Recent lists... view all »
oobject: 'daily user-ranked gadget lists'
In the movies, spook equipment equals high tech and futuristic, but the reality of the external product design design is often anything but. Product design will eventually no longer be an issue. This is one of those lists where as technology improves the items become less interesting, to the point where they disappear, as encryption technology becomes software only, as with the NSAs secure version of Google's Android OS. Nonetheless standard secure phones are still provided to government officials, by the NSA, the latest model being introduced in 2008 and with hardware that looks distinctly antiquated compared with consumer technology such as an iPhone. The odd one out in this list is the US/Soviet hotline, which is arguably as much a reaction against the time it took to decode secure messages, being introduced after the delays in doing so during the Cuban missile crisis.

9 secure phones
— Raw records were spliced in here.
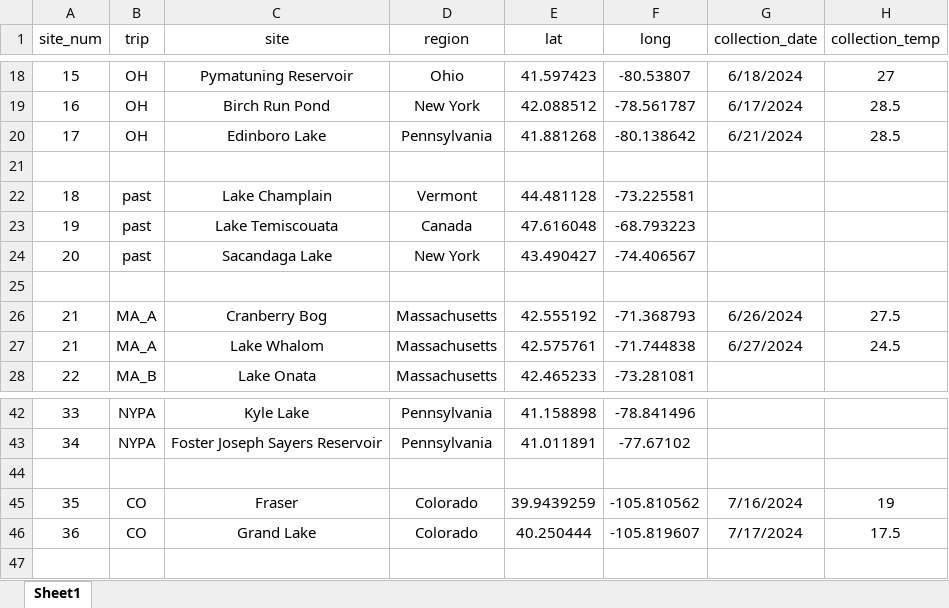
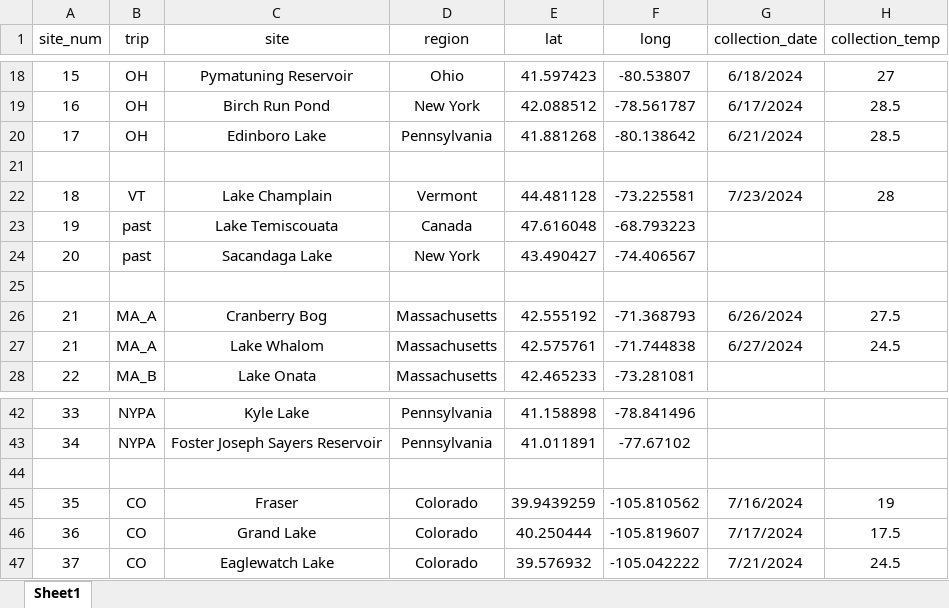
Before and after one commit to ZoopEcoEvo/diapt_ctmax_survey, an Excel workbook: Raw_data/site_list.xlsx, sheet Sheet1, drawn as a sheet; only a part is shown, gaps mark what is left out; values as stored, in another font and other column widths than the file's, no borders; the diff names each change by its address in the sheet, - before the commit and + after, or states it on an @@ line.

Commit message:
New experimental data

```diff
--- a/Raw_data/site_list.xlsx (sheet Sheet1)
+++ b/Raw_data/site_list.xlsx (sheet Sheet1)
-B22 (trip): past
+B22 (trip): VT
-G22 (collection_date): (empty)
+G22 (collection_date): 7/23/2024
-H22 (collection_temp): (empty)
+H22 (collection_temp): 28
+row 47: 37 | CO | Eaglewatch Lake | Colorado | 39.576932 | -105.042222 | 7/21/2024 | 24.5
```
Also changed, not shown: 51 other files.
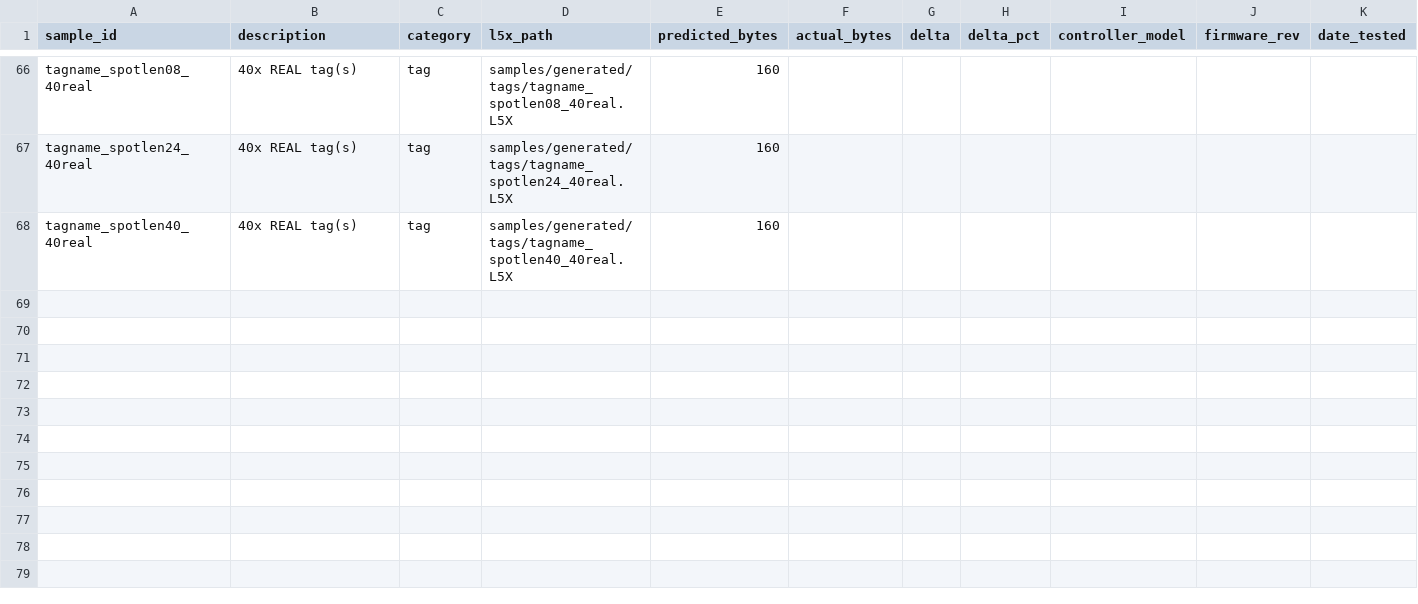
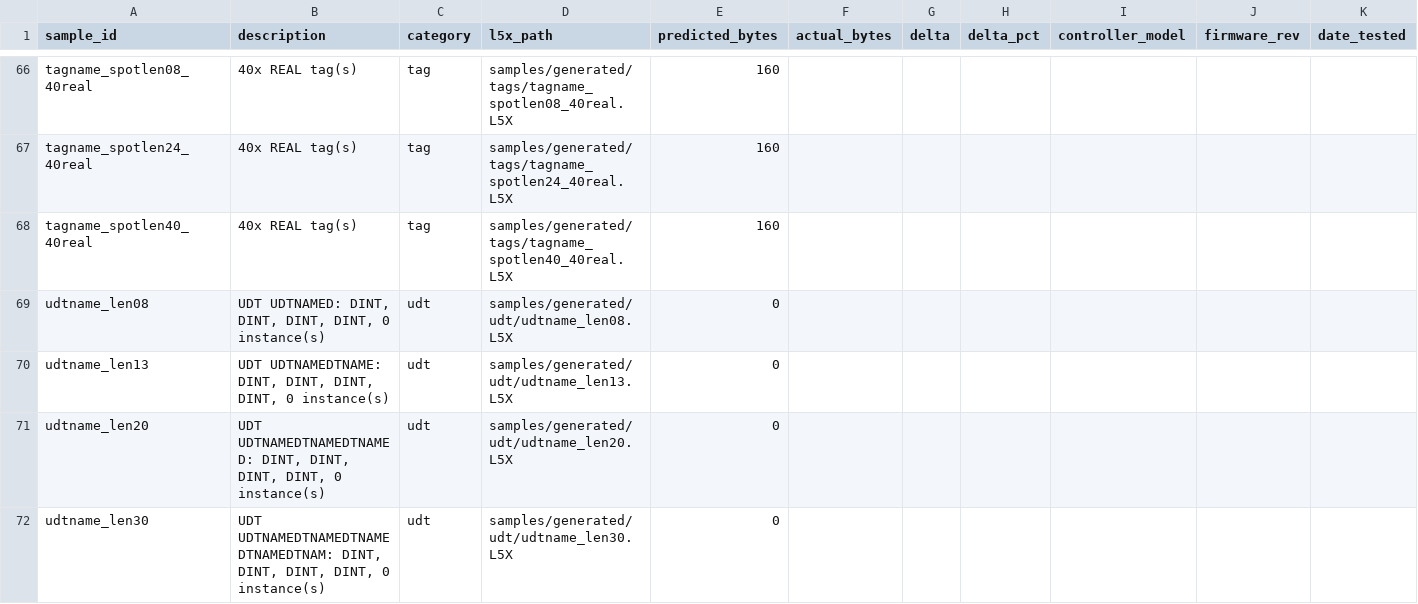
Before and after one commit to jholm90/logixMemoryMap, a CSV file: samples/manifest.csv, drawn as a sheet; only a part is shown, gaps mark what is left out; rows hold the shown columns only; the diff names each change by its address in the sheet, - before the commit and + after, or states it on an @@ line.

```diff
--- a/samples/manifest.csv
+++ b/samples/manifest.csv
+row 69: udtname_len08 | UDT UDTNAMED: DINT, DINT, DINT, DINT, 0 instance(s) | udt | samples/generated/udt/udtname_len08.L5X | 0
+row 70: udtname_len13 | UDT UDTNAMEDTNAME: DINT, DINT, DINT, DINT, 0 instance(s) | udt | samples/generated/udt/udtname_len13.L5X | 0
+row 71: udtname_len20 | UDT UDTNAMEDTNAMEDTNAMED: DINT, DINT, DINT, DINT, 0 instance(s) | udt | samples/generated/udt/udtname_len20.L5X | 0
+row 72: udtname_len30 | UDT UDTNAMEDTNAMEDTNAMEDTNAMEDTNAM: DINT, DINT, DINT, DINT, 0 instance(s) | udt | samples/generated/udt/udtname_len30.L5X | 0
```
Also changed, not shown: 4 other files.
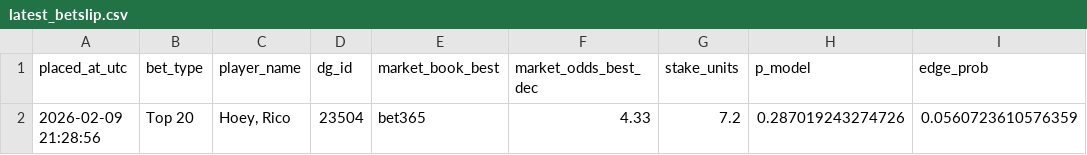
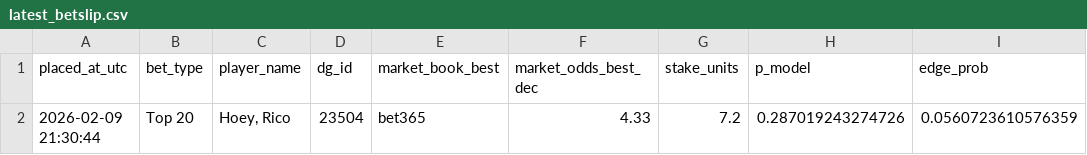
Before and after one commit to conormaccallum/golf-bets-outputs, a CSV file: latest_betslip.csv, drawn as a sheet; only a part is shown; the diff names each change by its address in the sheet, - before the commit and + after, or states it on an @@ line.

Commit message:
Update outputs

```diff
--- a/latest_betslip.csv
+++ b/latest_betslip.csv
-A2 (placed_at_utc): 2026-02-09 21:28:56
+A2 (placed_at_utc): 2026-02-09 21:30:44
```
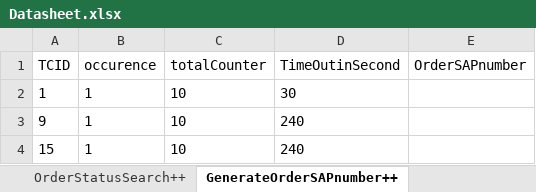
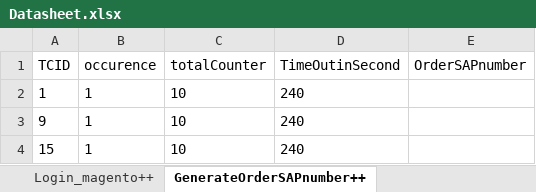
Before and after one commit to Nhlanhla007/Lesaka_automation, an Excel workbook: Reports/Datasheet.xlsx, sheet GenerateOrderSAPnumber++, drawn as a sheet; values as stored, in another font and other column widths than the file's, no borders; the diff names each change by its address in the sheet, - before the commit and + after, or states it on an @@ line.

```diff
--- a/Reports/Datasheet.xlsx (sheet GenerateOrderSAPnumber++)
+++ b/Reports/Datasheet.xlsx (sheet GenerateOrderSAPnumber++)
-D2 (TimeOutinSecond): 30
+D2 (TimeOutinSecond): 240
```
Also changed, not shown: sheet IC, sheet accountCreation++, sheet CreateaccountBackend++, sheet deliveryPopulation++, sheet ProductSearch++, other sheet tabs, 5 other files.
Today, prosthetics are a world apart from these pre-digital age examples, using advanced robotic and cybernetic technologies and tools such as 3-d printers for mass customization. As such vintage prosthetics often have the particularly strange look which is both creepy and fascinating and accompanies technological obsolescence.Early prosthetic limbs date from ancient Egypt and Rome, however examples from the middle ages appear more regularly, being made of armor. The were later replaced by non articulated wooden prosthetics, of the caricature style normally worn by pirates. The tragically large number of amputees in the Napoleonic Wars led to the development of the 'Clapper', named after the sound made by its articulated toes which were controlled by artificial tendons. This prosthetic became the model for the 'American Leg' which was developed during the American Civil war. Wooden prosthetics were heavy and were not improved on till the development of lightweight alloys, during the first World War.

15 vintage prosthetic limbs

Imagine a gas powered desktop publishing system that weighed several tons, leaked oil, had thousands of moving parts, its own boiler full of molten lead and a keyboard where you couldn’t see what you had typed and which looked a thousand times more strange and complicated than any deliberately anachronistic Steampunk PC casemod.

This is how the machines that laid out the pages of newspapers were till the 80s, and to give some idea of how recent this technology was used, they were manufactured until after the release of the Apple computer. Linotype had a virtual monopoly on the typesetting of newspapers for a hundred years and their design is a superb example of an endlessly refined solution to what became an anachronistic problem. Linotypes were unlike any keyboard driven device, before or since.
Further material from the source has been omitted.